Dear Friend of Israel,
The British writer Charles Moore once described Israel as “a noisy democracy.” Israeli Prime Minister Benjamin Netanyahu underscored this same point – what he called the “rambunctious” nature of Israeli politics – when he addressed the U.S. Congress in 2011: “You think you’re tough…on one another here in Congress?” he chided, good-naturedly. “Come spend a day in the Knesset [Israel’s parliament]. Be my guest!”
Seldom has the “noisy” nature of Israel’s democracy been more apparent than it is now, as the Jewish state gears up for elections on Tuesday, March 17. Campaign signs seem to be posted on every public space, and the television and radio are dominated by political ads.
Sometimes this public conversation can become overly partisan and bitter, and shed more heat than light – Americans know this as well as anyone. But, though it can be an annoyance, I look at this as a sign of overall societal strength. Such passionate public dialogue can only flourish in democracies like Israel or the U.S. Under totalitarian regimes, where speech and action are tightly regulated and restricted, there is silence.
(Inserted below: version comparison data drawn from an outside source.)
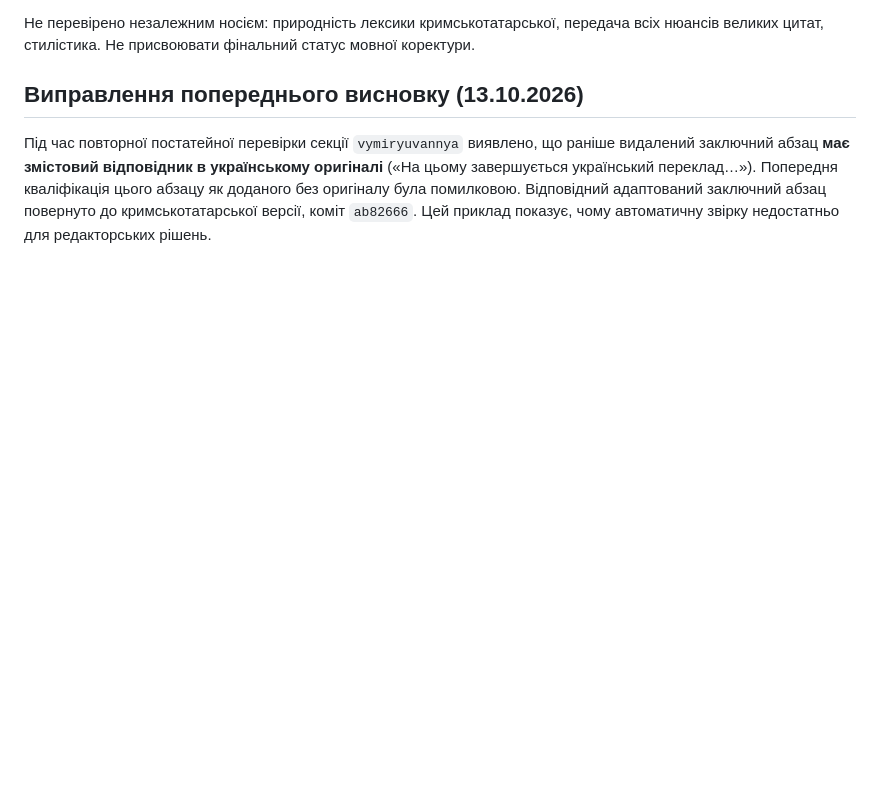
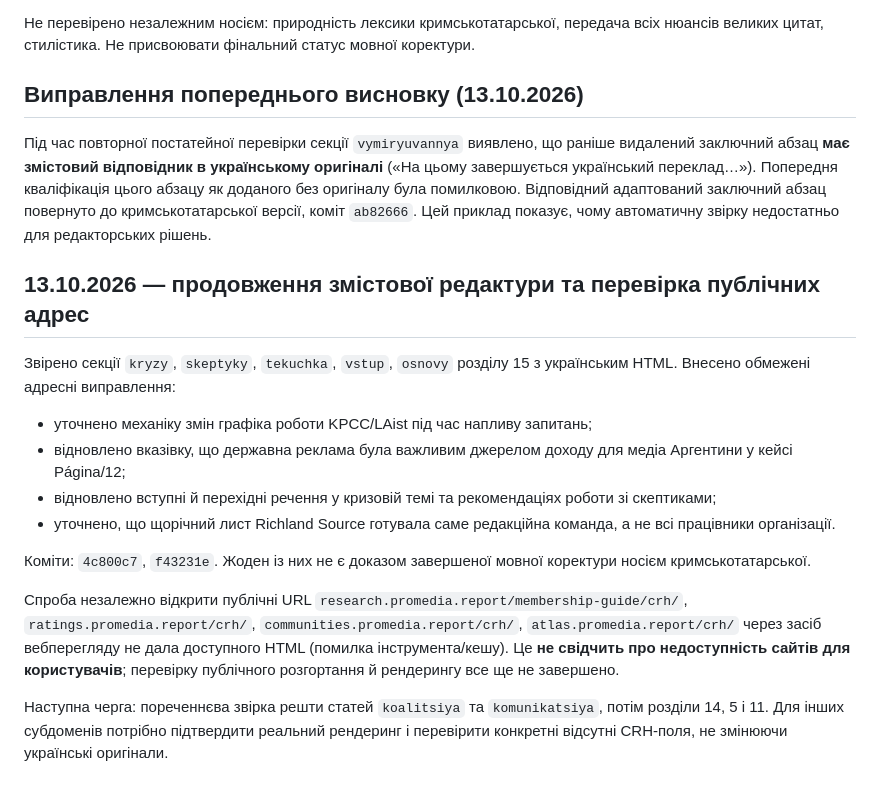
Before and after one commit to Ianitskyi/promedia-research, a Markdown page: membership-guide/crh/QA_EDITORIAL_AND_SITE_AUDIT_UK.md, the part around the change. Drawn GitHub-style; blank space fills up the shorter version.

Commit message:
Log chapter 15 editorial fixes and limitations of live subdomain checks

```diff
--- a/membership-guide/crh/QA_EDITORIAL_AND_SITE_AUDIT_UK.md
+++ b/membership-guide/crh/QA_EDITORIAL_AND_SITE_AUDIT_UK.md
@@ -72,3 +72,17 @@
 ## Виправлення попереднього висновку (13.10.2026)
 
 Під час повторної постатейної перевірки секції `vymiryuvannya` виявлено, що раніше видалений заключний абзац **має змістовий відповідник в українському оригіналі** («На цьому завершується український переклад…»). Попередня кваліфікація цього абзацу як доданого без оригіналу була помилковою. Відповідний адаптований заключний абзац повернуто до кримськотатарської версії, коміт `ab82666`. Цей приклад показує, чому автоматичну звірку недостатньо для редакторських рішень.
+
+## 13.10.2026 — продовження змістової редактури та перевірка публічних адрес
+
+Звірено секції `kryzy`, `skeptyky`, `tekuchka`, `vstup`, `osnovy` розділу 15 з українським HTML. Внесено обмежені адресні виправлення:
+- уточнено механіку змін графіка роботи KPCC/LAist під час напливу запитань;
+- відновлено вказівку, що державна реклама була важливим джерелом доходу для медіа Аргентини у кейсі Página/12;
+- відновлено вступні й перехідні речення у кризовій темі та рекомендаціях роботи зі скептиками;
+- уточнено, що щорічний лист Richland Source готувала саме редакційна команда, а не всі працівники організації.
+
+Коміти: `4c800c7`, `f43231e`. Жоден із них не є доказом завершеної мовної коректури носієм кримськотатарської.
+
+Спроба незалежно відкрити публічні URL `research.promedia.report/membership-guide/crh/`, `ratings.promedia.report/crh/`, `communities.promedia.report/crh/`, `atlas.promedia.report/crh/` через засіб вебперегляду не дала доступного HTML (помилка інструмента/кешу). Це **не свідчить про недоступність сайтів для користувачів**; перевірку публічного розгортання й рендерингу все ще не завершено.
+
+Наступна черга: пореченнєва звірка решти статей `koalitsiya` та `komunikatsiya`, потім розділи 14, 5 і 11. Для інших субдоменів потрібно підтвердити реальний рендеринг і перевірити конкретні відсутні CRH-поля, не змінюючи українські оригінали.
```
Participation in the political process is, of course, important. History is full of examples of good leaders bringing a measure of peace and prosperity to their people, just as it is full of examples of bad leaders creating problems for their people, and even driving nations into ruin. We have a duty to make responsible, informed political choices, and to vote not just according to our interests, but with our consciences.
But we must never forget the words of the Bible: “Do not put your trust in princes, in human beings, who cannot save…Blessed are those whose help is the God of Jacob, whose hope is in the Lord their God” (Psalm 146: 3, 5). I don’t believe this verse encourages cynical mistrust of all those in power as much as it admonishes us that divine power is infinitely greater than human power. Often, we look to our worldly leaders for every solution, while forgetting the One who is all-powerful; we look at the loss by the political candidate we favor as the ultimate catastrophe, while forgetting that God is still sovereign over the world and all that is in it.
As Israelis prepare to head to the polls – and as Americans begin to prepare for their own elections in 2016 – let us all give thanks to God for the blessing of living under democratic political systems. There are so many today living under oppressive rule who do not enjoy that blessing. And, at the same time, never forget that political systems rise and fall like all works of man, and that true freedom is found in acting in faith and courage, trusting in God, and acknowledging His sovereignty and dominion over our lives.
With prayers for shalom, peace,
Rabbi Yechiel Eckstein
Founder and President